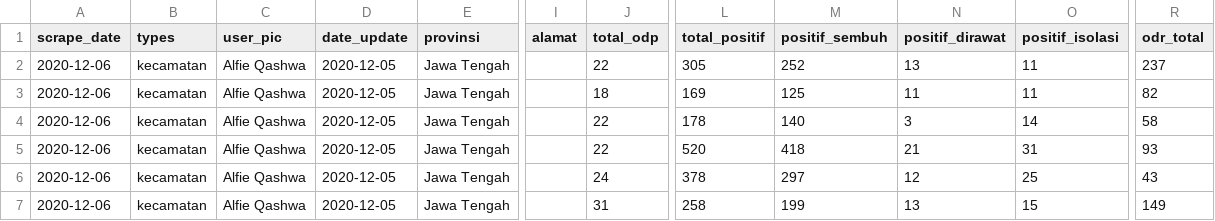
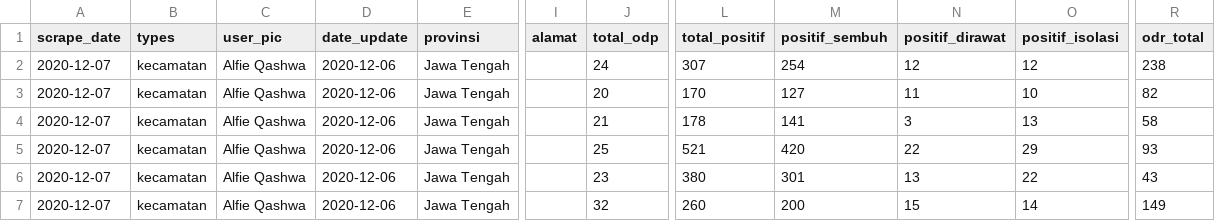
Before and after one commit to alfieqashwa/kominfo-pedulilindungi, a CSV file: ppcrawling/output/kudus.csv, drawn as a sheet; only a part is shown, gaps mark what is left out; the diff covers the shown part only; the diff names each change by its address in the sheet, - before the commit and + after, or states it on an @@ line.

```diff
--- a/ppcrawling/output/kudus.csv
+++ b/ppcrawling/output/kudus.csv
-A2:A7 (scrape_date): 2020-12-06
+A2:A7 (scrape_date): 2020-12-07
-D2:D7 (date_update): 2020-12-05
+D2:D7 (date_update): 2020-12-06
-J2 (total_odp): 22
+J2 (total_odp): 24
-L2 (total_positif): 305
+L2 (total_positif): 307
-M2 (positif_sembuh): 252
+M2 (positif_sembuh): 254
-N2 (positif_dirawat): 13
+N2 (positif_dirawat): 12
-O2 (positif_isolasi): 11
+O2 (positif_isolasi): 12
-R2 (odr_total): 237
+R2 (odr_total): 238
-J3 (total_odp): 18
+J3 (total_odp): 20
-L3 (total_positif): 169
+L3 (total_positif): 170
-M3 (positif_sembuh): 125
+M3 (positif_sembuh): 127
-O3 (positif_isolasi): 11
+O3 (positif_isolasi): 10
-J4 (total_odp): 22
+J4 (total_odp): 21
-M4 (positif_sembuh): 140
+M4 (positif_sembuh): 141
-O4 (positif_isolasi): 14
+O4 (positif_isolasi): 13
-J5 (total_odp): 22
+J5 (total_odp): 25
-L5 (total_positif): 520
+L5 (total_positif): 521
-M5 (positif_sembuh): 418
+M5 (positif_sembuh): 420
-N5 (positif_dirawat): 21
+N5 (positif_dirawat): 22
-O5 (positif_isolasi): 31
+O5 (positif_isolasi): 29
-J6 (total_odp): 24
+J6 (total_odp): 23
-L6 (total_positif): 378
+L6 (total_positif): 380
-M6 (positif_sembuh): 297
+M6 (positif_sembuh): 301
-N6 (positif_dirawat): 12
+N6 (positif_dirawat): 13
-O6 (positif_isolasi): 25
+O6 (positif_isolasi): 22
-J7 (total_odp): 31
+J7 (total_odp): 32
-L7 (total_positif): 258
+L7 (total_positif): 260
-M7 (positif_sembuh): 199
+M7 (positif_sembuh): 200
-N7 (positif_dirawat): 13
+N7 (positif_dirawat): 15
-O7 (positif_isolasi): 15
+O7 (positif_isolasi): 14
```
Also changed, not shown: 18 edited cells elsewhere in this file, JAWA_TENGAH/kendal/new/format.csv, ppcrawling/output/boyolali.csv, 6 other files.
□ □ □ □
→ **ACTIVITY**
Find how many lines of the preceding data contain "kudus", and answer with that number only.

→ **SOLUTION**
3